Exact copy, no pictures: output all the records that follow.

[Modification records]
◇ ◇ ◇ ◇
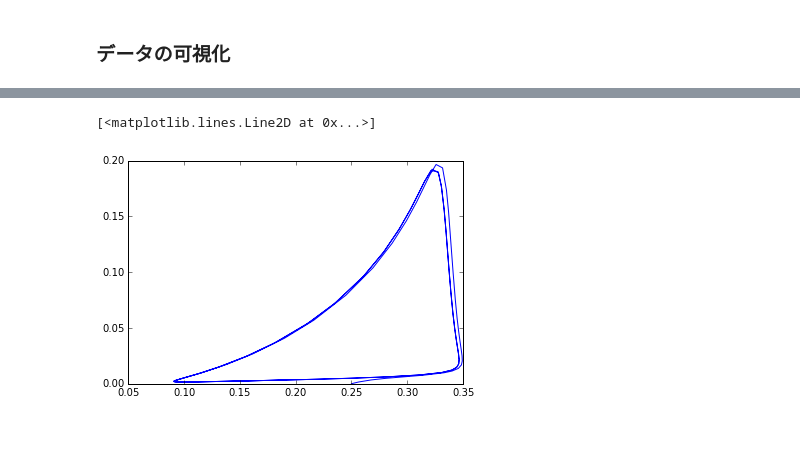
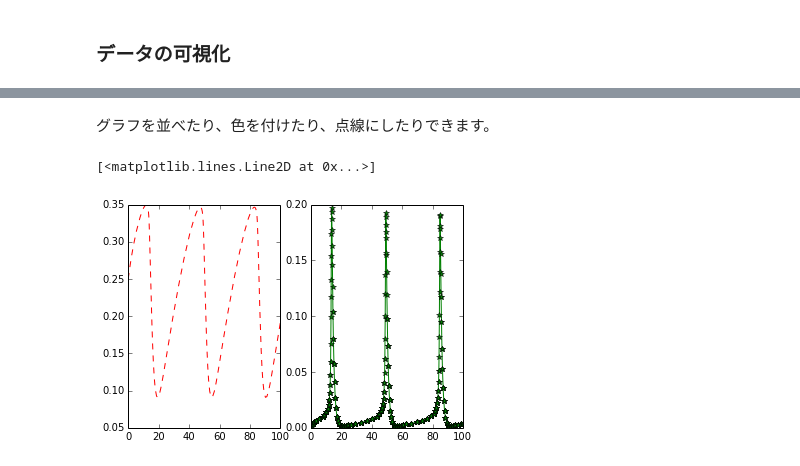
Before and after one commit to naito/BioSimulation1, a Jupyter notebook: Lecture-02.ipynb, the cells around one changed output, grey strips where cells are left out. Drawn from its saved outputs; the diff is of its cells as text; code cells hidden in the pictures; blank space fills up the shorter version.

```diff
--- a/Lecture-02.ipynb
+++ b/Lecture-02.ipynb
@@ -94,5 +123,10 @@ plt.plot( CT_Data[ :, 0 ], M_Data[ :, 1 ] / CT_Data[ :, 1 ] )
-# %%
-plt.plot( YT_Data[ :, 1 ], M_Data[ :, 1 ] )
-# %% [output]
-[<matplotlib.lines.Line2D at 0x...>]
-[figure, removed]
+# %% [markdown]
+グラフを並べたり、色を付けたり、点線にしたりできます。
+# %%
+subplot(1,2,1)
+plot( CT_Data[ :, 0 ], YT_Data[ :, 1 ] / CT_Data[ :, 1 ], 'r--' )
+subplot(1,2,2)
+plot( CT_Data[ :, 0 ], M_Data[ :, 1 ] / CT_Data[ :, 1 ], 'g*-')
+# %% [output]
+[<matplotlib.lines.Line2D at 0x...>]
+[figure, added]
```
Also changed, not shown: parts of 26 cells of this notebook.
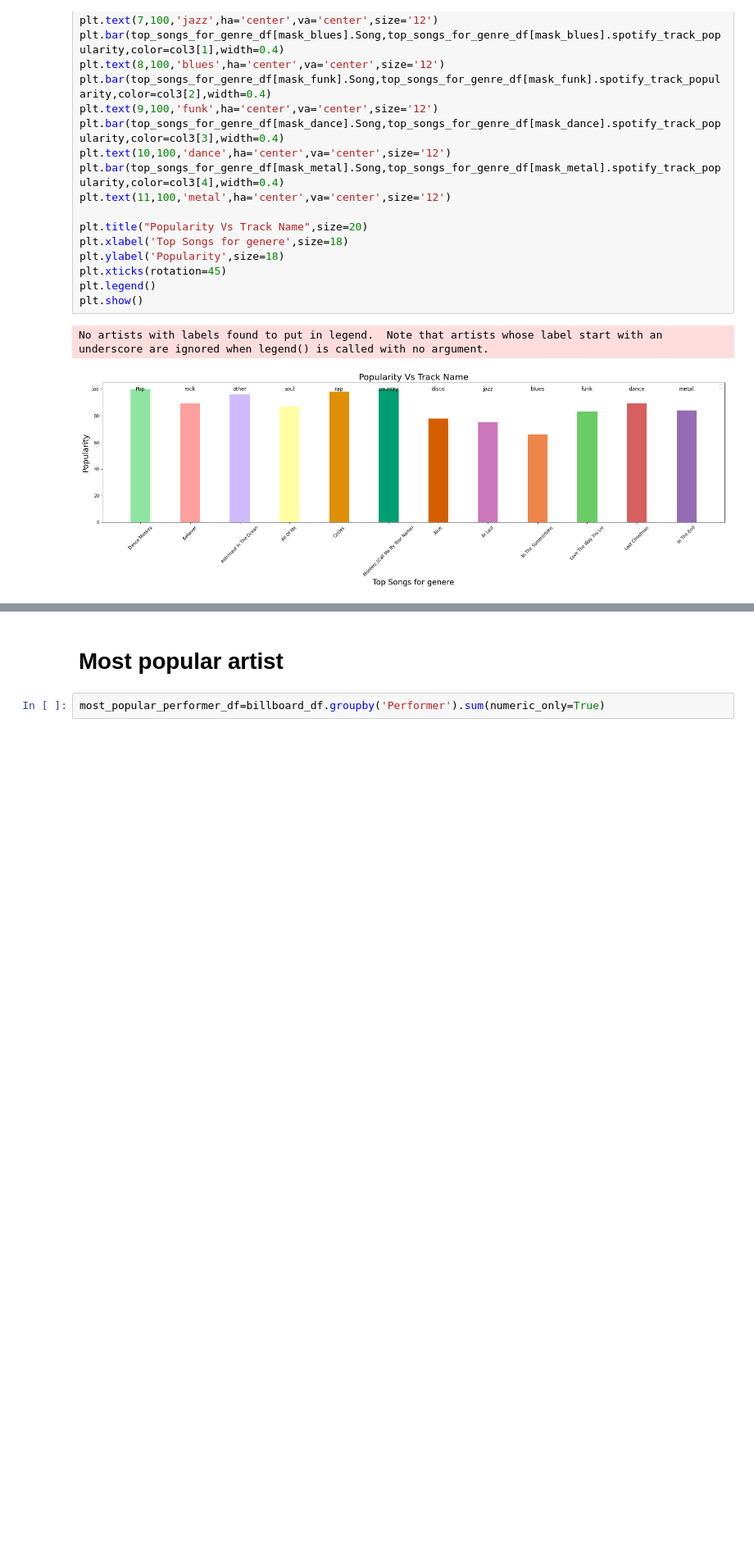
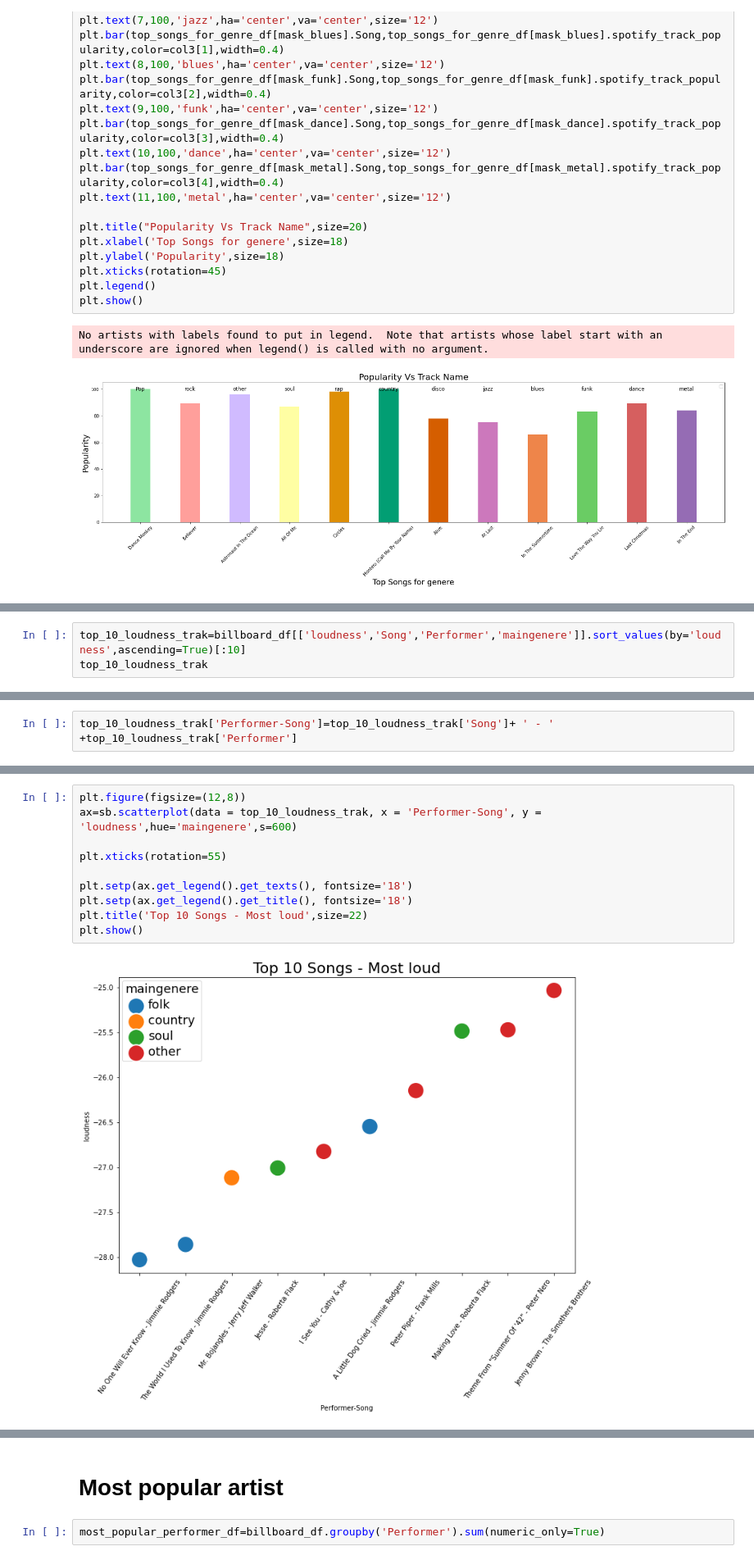
Before and after one commit to alelovo/Project_programming, a Jupyter notebook: project.ipynb, the cells around one changed output, grey strips where cells are left out. Shown at 82% size. Saved outputs shown, nothing was run; the diff lists cells and outputs as text; blank space fills up the shorter version.

Commit message:
Subplot for top 10 songs attribute

```diff
--- a/project.ipynb
+++ b/project.ipynb
@@ -1073,0 +1088,3 @@ No artists with labels found to put in legend.  Note that artists whose label st
+# %%
+top_10_loudness_trak=billboard_df[['loudness','Song','Performer','maingenere']].sort_values(by='loudness',ascending=True)[:10]
+top_10_loudness_trak
@@ -1073,0 +1103,2 @@ No artists with labels found to put in legend.  Note that artists whose label st
+# %%
+top_10_loudness_trak['Performer-Song']=top_10_loudness_trak['Song']+ ' - ' +top_10_loudness_trak['Performer']
@@ -1073,0 +1119,12 @@ No artists with labels found to put in legend.  Note that artists whose label st
+# %%
+plt.figure(figsize=(12,8))
+ax=sb.scatterplot(data = top_10_loudness_trak, x = 'Performer-Song', y = 'loudness',hue='maingenere',s=600)
+
+plt.xticks(rotation=55)
+
+plt.setp(ax.get_legend().get_texts(), fontsize='18')
+plt.setp(ax.get_legend().get_title(), fontsize='18')
+plt.title('Top 10 Songs - Most loud',size=22)
+plt.show()
+# %% [output]
+[figure, added]
```
Also changed, not shown: parts of 39 cells of this notebook.
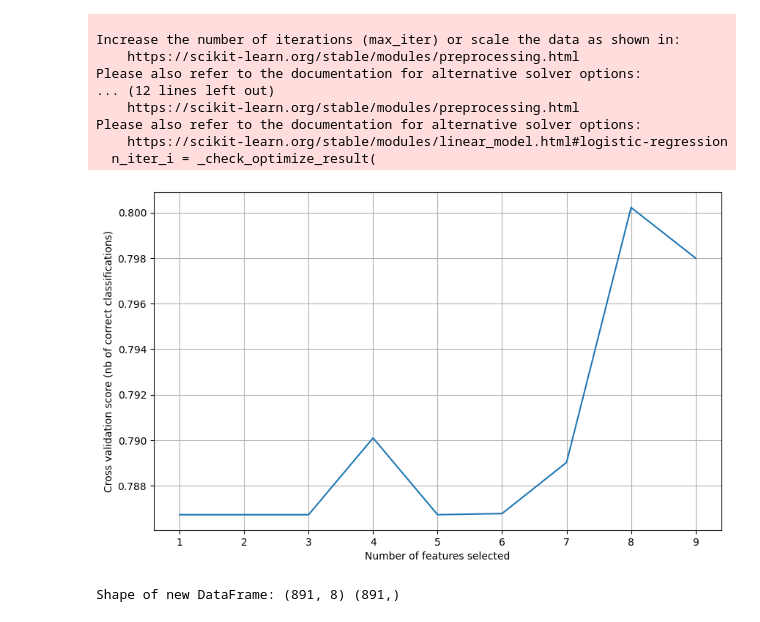
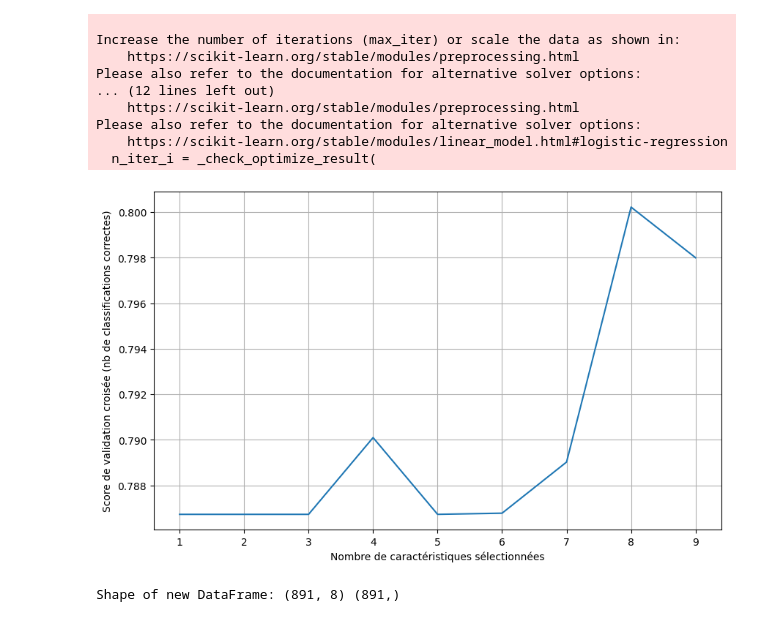
Before and after one commit to ErtKid/Machine_Learning_H3, a Jupyter notebook: TP_ML_Titanic.ipynb, the cells around one changed output. Drawn from its saved outputs; the diff is of its cells as text; code cells hidden in the pictures.

```diff
--- a/TP_ML_Titanic.ipynb
+++ b/TP_ML_Titanic.ipynb
@@ -602,16 +571,16 @@ Please also refer to the documentation for alternative solver options:
 # %%
 # Plot number of features VS. cross-validation scores
 plt.figure(figsize=(10,6))
-plt.xlabel("Number of features selected")
-plt.ylabel("Cross validation score (nb of correct classifications)")
+plt.xlabel("Nombre de caractéristiques sélectionnées")
+plt.ylabel("Score de validation croisée (nb de classifications correctes)")
 plt.plot(range(1, len(rfecv.cv_results_['mean_test_score']) + 1), rfecv.cv_results_['mean_test_score'])
 
 
 plt.grid(True)
 
 plt.show()
 # %% [output]
-[figure, old version]
+[figure, new version]
 # %%
 import pandas as pd
 
```
Also changed, not shown: parts of 17 cells of this notebook.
◇ ◇ ◇ ◇
**Task output**
Before and after one commit to naito/BioSimulation1, a Jupyter notebook: Lecture-02.ipynb, the cells around one changed output, grey strips where cells are left out. Drawn from its saved outputs; the diff is of its cells as text; code cells hidden in the pictures; blank space fills up the shorter version.

```diff
--- a/Lecture-02.ipynb
+++ b/Lecture-02.ipynb
@@ -94,5 +123,10 @@ plt.plot( CT_Data[ :, 0 ], M_Data[ :, 1 ] / CT_Data[ :, 1 ] )
-# %%
-plt.plot( YT_Data[ :, 1 ], M_Data[ :, 1 ] )
-# %% [output]
-[<matplotlib.lines.Line2D at 0x...>]
-[figure, removed]
+# %% [markdown]
+グラフを並べたり、色を付けたり、点線にしたりできます。
+# %%
+subplot(1,2,1)
+plot( CT_Data[ :, 0 ], YT_Data[ :, 1 ] / CT_Data[ :, 1 ], 'r--' )
+subplot(1,2,2)
+plot( CT_Data[ :, 0 ], M_Data[ :, 1 ] / CT_Data[ :, 1 ], 'g*-')
+# %% [output]
+[<matplotlib.lines.Line2D at 0x...>]
+[figure, added]
```
Also changed, not shown: parts of 26 cells of this notebook.
Before and after one commit to alelovo/Project_programming, a Jupyter notebook: project.ipynb, the cells around one changed output, grey strips where cells are left out. Shown at 82% size. Saved outputs shown, nothing was run; the diff lists cells and outputs as text; blank space fills up the shorter version.

Commit message:
Subplot for top 10 songs attribute

```diff
--- a/project.ipynb
+++ b/project.ipynb
@@ -1073,0 +1088,3 @@ No artists with labels found to put in legend.  Note that artists whose label st
+# %%
+top_10_loudness_trak=billboard_df[['loudness','Song','Performer','maingenere']].sort_values(by='loudness',ascending=True)[:10]
+top_10_loudness_trak
@@ -1073,0 +1103,2 @@ No artists with labels found to put in legend.  Note that artists whose label st
+# %%
+top_10_loudness_trak['Performer-Song']=top_10_loudness_trak['Song']+ ' - ' +top_10_loudness_trak['Performer']
@@ -1073,0 +1119,12 @@ No artists with labels found to put in legend.  Note that artists whose label st
+# %%
+plt.figure(figsize=(12,8))
+ax=sb.scatterplot(data = top_10_loudness_trak, x = 'Performer-Song', y = 'loudness',hue='maingenere',s=600)
+
+plt.xticks(rotation=55)
+
+plt.setp(ax.get_legend().get_texts(), fontsize='18')
+plt.setp(ax.get_legend().get_title(), fontsize='18')
+plt.title('Top 10 Songs - Most loud',size=22)
+plt.show()
+# %% [output]
+[figure, added]
```
Also changed, not shown: parts of 39 cells of this notebook.
Before and after one commit to ErtKid/Machine_Learning_H3, a Jupyter notebook: TP_ML_Titanic.ipynb, the cells around one changed output. Drawn from its saved outputs; the diff is of its cells as text; code cells hidden in the pictures.

```diff
--- a/TP_ML_Titanic.ipynb
+++ b/TP_ML_Titanic.ipynb
@@ -602,16 +571,16 @@ Please also refer to the documentation for alternative solver options:
 # %%
 # Plot number of features VS. cross-validation scores
 plt.figure(figsize=(10,6))
-plt.xlabel("Number of features selected")
-plt.ylabel("Cross validation score (nb of correct classifications)")
+plt.xlabel("Nombre de caractéristiques sélectionnées")
+plt.ylabel("Score de validation croisée (nb de classifications correctes)")
 plt.plot(range(1, len(rfecv.cv_results_['mean_test_score']) + 1), rfecv.cv_results_['mean_test_score'])
 
 
 plt.grid(True)
 
 plt.show()
 # %% [output]
-[figure, old version]
+[figure, new version]
 # %%
 import pandas as pd
 
```
Also changed, not shown: parts of 17 cells of this notebook.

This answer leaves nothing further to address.